Asiarchs. These were important and probably wealthy citizens of Asia who were, or had been, on a board of officials appointed to oversee the management of Roman public events such as the games. They would therefore have some expertise in handling public disturbance. Paul, a Roman citizen from an important city, would have access to such society, hence some of the Asiarchs were his friends and they urged him to keep out of the affray so as not to make it worse and not to endanger himself.
¶ "The assembly was in confusion. Some of the mob cried one thing, and some another. Most of them didn't know why they had come together. They brought Alexander out of the crowd, the Jews putting him forward. Alexander beckoned with his hand, and would have made a defense to the people. But when they perceived that he was a Jew, all with one voice cried out, “Great is Artemis of the Ephesians!” They kept this up for about two hours"(Acts 19:32-34).
Alexander the Jew. The Jews were getting involved in an effort to keep the people from turning on them too, since the Jews were against idols. They probably hoped also to help stir the people all the more against Paul. But Alexander failed to be heard.
Two hours. It is surprising that the chanting went on so long. The authorities probably thought it wise to just monitor the situation and let it die down of its own accord to the point where order could be restored.
¶ "When the town clerk had quieted the multitude, he said, “You men of Ephesus, what man is there who doesn't know that the city of the Ephesians is guardian of the temple of the great goddess Artemis, and of the image which fell down from Zeus? Seeing then that these things cannot be denied, you ought to be quiet, and to do nothing rash. For you have brought these men here, who are neither robbers of temples nor blasphemers of your goddess. If therefore Demetrius and the craftsmen who are with him have a matter against anyone, the courts are open, and there are proconsuls. Let them press charges against one another. But if you seek anything beyond this, it will be settled in the regular assembly. For indeed we are in danger of being accused concerning this day’s riot, there being no just cause. We wouldn't be able to give an account regarding this commotion.” When he had thus spoken, he dismissed the assembly."(Acts 19:35-41).
The town clerk. The town clerk made a diplomatic speech in which he first said a few crowd-pleasing things about the goddess, second asserted that the Christians had done nothing illegal, third asserted that Demetrius and the craftsmen need to follow the due process of law, and fourth warned that the Roman authorities could punish the city for the riot.

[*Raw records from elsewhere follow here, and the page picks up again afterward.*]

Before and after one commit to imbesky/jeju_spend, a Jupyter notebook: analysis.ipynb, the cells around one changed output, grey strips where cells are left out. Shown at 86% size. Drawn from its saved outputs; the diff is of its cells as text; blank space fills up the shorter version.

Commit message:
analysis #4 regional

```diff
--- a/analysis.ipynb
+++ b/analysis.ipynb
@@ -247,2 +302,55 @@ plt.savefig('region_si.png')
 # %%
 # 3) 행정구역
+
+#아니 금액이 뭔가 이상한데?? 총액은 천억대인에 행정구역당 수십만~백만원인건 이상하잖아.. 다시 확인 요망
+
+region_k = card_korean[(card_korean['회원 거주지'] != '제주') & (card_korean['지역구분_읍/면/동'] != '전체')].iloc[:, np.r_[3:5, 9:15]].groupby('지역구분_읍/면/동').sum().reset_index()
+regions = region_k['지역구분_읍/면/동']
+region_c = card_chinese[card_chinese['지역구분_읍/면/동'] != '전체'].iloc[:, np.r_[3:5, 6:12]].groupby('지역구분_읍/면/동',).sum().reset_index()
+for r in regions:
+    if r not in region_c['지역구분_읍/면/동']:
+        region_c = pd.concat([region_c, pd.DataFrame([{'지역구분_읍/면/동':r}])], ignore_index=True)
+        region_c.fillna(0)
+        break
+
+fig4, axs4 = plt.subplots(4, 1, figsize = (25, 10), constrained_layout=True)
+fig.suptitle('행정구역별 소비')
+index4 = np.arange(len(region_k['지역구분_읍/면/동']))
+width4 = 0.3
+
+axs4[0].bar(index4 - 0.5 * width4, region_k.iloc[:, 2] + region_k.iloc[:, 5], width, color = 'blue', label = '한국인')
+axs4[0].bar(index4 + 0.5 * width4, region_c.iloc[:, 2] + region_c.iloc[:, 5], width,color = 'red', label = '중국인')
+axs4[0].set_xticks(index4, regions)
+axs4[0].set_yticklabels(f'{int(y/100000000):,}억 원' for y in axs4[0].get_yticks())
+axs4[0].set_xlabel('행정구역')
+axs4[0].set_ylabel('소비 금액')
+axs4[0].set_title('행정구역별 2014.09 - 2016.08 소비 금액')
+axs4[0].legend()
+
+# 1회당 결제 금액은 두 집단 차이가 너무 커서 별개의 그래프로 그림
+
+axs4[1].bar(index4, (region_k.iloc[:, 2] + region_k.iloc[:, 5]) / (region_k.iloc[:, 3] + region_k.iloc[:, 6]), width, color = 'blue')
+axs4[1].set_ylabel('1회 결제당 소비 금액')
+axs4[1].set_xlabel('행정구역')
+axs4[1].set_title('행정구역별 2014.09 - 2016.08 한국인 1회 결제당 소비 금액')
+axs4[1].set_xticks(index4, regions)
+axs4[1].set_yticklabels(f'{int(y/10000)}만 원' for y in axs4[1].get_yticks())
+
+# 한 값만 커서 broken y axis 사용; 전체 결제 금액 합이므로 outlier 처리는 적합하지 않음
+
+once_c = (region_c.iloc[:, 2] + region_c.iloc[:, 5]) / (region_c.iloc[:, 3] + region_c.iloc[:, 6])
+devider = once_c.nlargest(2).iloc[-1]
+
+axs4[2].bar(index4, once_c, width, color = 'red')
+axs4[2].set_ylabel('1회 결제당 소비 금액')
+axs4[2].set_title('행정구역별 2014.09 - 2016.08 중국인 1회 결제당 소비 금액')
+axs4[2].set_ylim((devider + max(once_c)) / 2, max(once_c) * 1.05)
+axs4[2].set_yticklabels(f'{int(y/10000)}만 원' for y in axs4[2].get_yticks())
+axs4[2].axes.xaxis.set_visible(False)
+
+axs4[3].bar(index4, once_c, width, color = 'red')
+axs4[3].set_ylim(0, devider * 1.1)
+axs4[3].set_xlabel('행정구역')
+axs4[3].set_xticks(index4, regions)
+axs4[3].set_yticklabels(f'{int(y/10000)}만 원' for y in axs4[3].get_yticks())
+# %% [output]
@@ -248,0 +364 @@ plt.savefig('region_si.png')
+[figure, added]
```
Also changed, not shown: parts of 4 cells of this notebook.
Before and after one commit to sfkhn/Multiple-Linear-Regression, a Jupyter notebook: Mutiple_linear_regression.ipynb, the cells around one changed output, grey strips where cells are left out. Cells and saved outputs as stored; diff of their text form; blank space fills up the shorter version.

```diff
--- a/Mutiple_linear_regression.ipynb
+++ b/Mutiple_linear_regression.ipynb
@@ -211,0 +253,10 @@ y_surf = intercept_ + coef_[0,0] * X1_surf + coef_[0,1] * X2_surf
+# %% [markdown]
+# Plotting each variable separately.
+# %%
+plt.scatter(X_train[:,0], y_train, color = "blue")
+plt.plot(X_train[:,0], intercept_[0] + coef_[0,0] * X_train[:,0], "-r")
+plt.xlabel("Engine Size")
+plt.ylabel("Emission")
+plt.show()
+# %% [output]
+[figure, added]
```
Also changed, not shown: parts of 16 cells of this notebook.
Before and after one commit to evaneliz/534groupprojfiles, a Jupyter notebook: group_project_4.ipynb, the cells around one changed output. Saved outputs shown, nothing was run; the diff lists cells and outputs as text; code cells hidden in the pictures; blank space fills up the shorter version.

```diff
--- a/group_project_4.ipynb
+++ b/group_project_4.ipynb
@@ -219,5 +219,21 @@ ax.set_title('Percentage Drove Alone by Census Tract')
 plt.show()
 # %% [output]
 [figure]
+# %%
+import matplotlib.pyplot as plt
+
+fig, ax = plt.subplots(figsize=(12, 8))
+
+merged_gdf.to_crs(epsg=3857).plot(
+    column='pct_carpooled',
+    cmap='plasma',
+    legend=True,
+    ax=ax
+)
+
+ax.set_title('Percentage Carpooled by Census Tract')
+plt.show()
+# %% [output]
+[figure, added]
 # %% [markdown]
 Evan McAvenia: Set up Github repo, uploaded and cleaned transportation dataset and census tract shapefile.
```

Christianity has consequences. This account shows how the gospel can disrupt the normal customs, values, and beliefs of a society and even its economy. However if it's true Christianity, then it will do this only to the extent of changing things that are wrong —in this case turning people from vain idols to the living God. Such change will not damage the society but improve it, and leave the good aspects of the society not only undisturbed but more able to flourish.